Input -

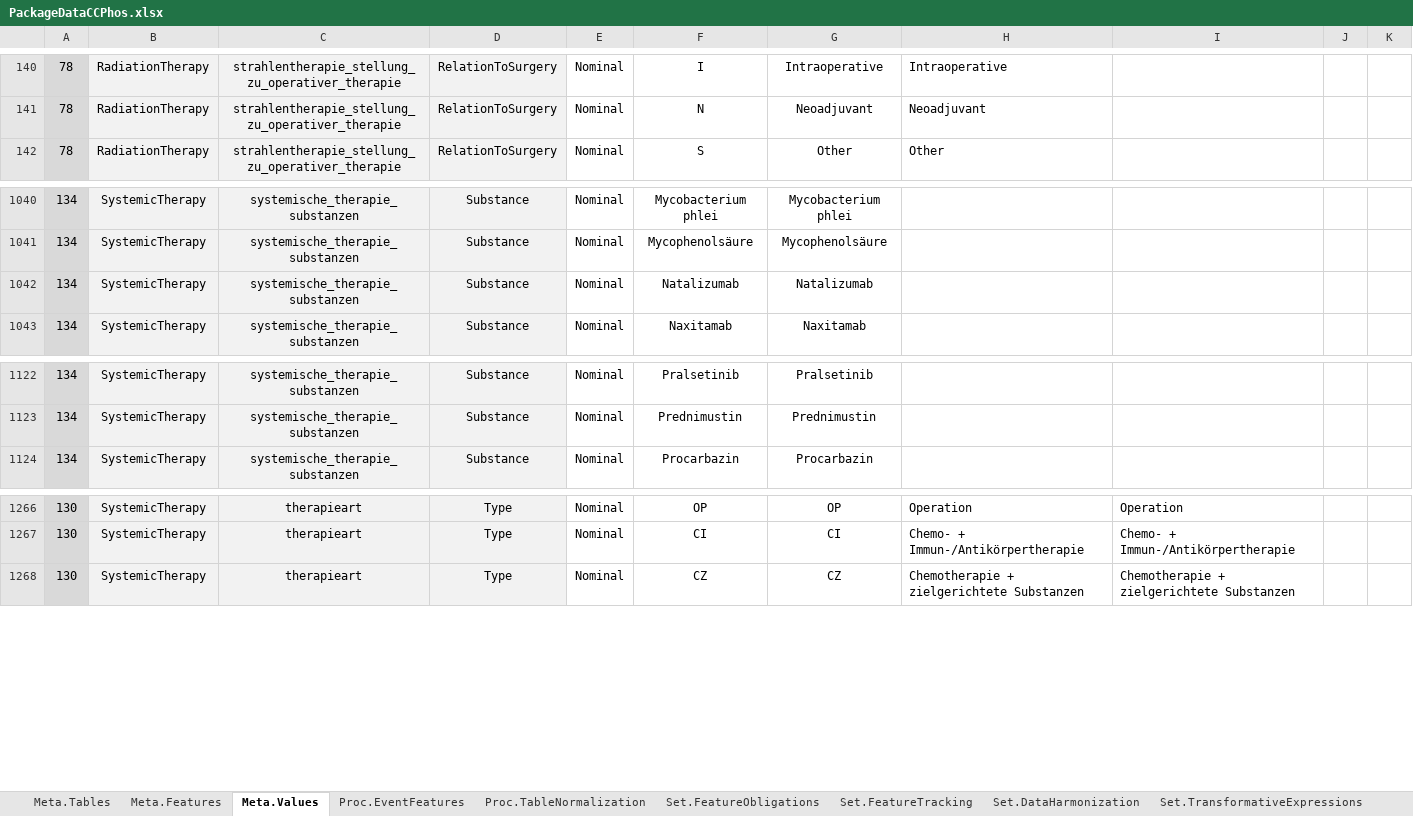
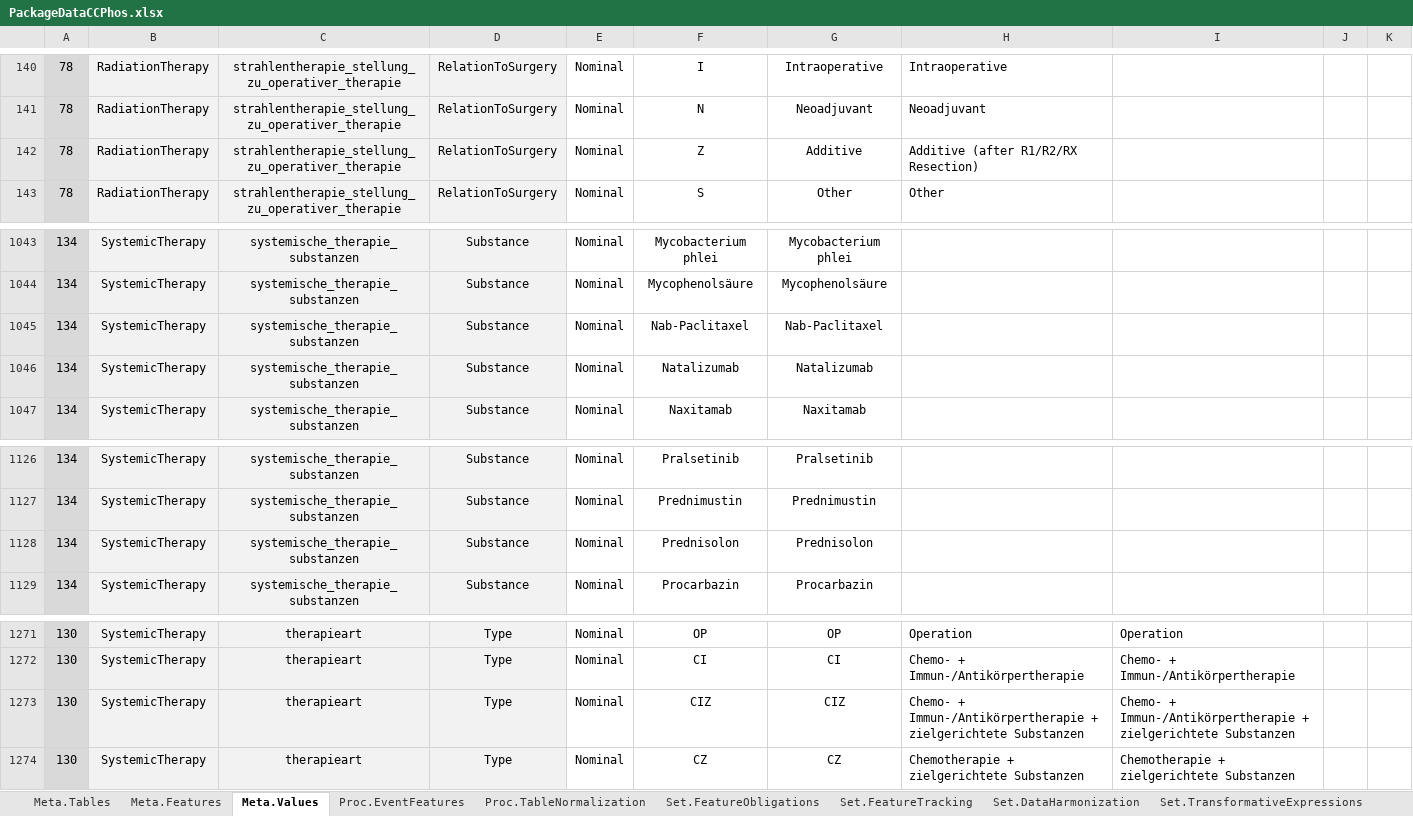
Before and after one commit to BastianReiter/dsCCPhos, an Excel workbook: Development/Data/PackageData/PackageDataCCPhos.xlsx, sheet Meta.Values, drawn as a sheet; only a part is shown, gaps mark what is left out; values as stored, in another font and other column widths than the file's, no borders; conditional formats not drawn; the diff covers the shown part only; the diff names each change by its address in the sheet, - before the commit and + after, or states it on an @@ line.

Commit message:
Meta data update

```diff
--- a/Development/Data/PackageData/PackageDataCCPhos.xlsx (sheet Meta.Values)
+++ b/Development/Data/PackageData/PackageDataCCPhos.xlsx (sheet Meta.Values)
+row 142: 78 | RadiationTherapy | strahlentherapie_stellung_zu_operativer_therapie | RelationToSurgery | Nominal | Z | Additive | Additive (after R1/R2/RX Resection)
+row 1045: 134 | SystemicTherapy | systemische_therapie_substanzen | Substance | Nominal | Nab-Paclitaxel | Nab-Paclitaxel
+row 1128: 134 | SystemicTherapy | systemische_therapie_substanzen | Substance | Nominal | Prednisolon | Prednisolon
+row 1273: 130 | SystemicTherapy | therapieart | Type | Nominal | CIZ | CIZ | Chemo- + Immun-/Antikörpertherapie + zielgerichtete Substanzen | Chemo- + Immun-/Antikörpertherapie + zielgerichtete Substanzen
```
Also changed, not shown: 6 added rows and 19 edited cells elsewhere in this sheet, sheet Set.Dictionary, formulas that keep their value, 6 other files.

Work task - From the line that contains "Meta data update" through the last line of the listing, every line is to be restated word for word, both ends included.

Exercise solution -
Meta data update

```diff
--- a/Development/Data/PackageData/PackageDataCCPhos.xlsx (sheet Meta.Values)
+++ b/Development/Data/PackageData/PackageDataCCPhos.xlsx (sheet Meta.Values)
+row 142: 78 | RadiationTherapy | strahlentherapie_stellung_zu_operativer_therapie | RelationToSurgery | Nominal | Z | Additive | Additive (after R1/R2/RX Resection)
+row 1045: 134 | SystemicTherapy | systemische_therapie_substanzen | Substance | Nominal | Nab-Paclitaxel | Nab-Paclitaxel
+row 1128: 134 | SystemicTherapy | systemische_therapie_substanzen | Substance | Nominal | Prednisolon | Prednisolon
+row 1273: 130 | SystemicTherapy | therapieart | Type | Nominal | CIZ | CIZ | Chemo- + Immun-/Antikörpertherapie + zielgerichtete Substanzen | Chemo- + Immun-/Antikörpertherapie + zielgerichtete Substanzen
```
Also changed, not shown: 6 added rows and 19 edited cells elsewhere in this sheet, sheet Set.Dictionary, formulas that keep their value, 6 other files.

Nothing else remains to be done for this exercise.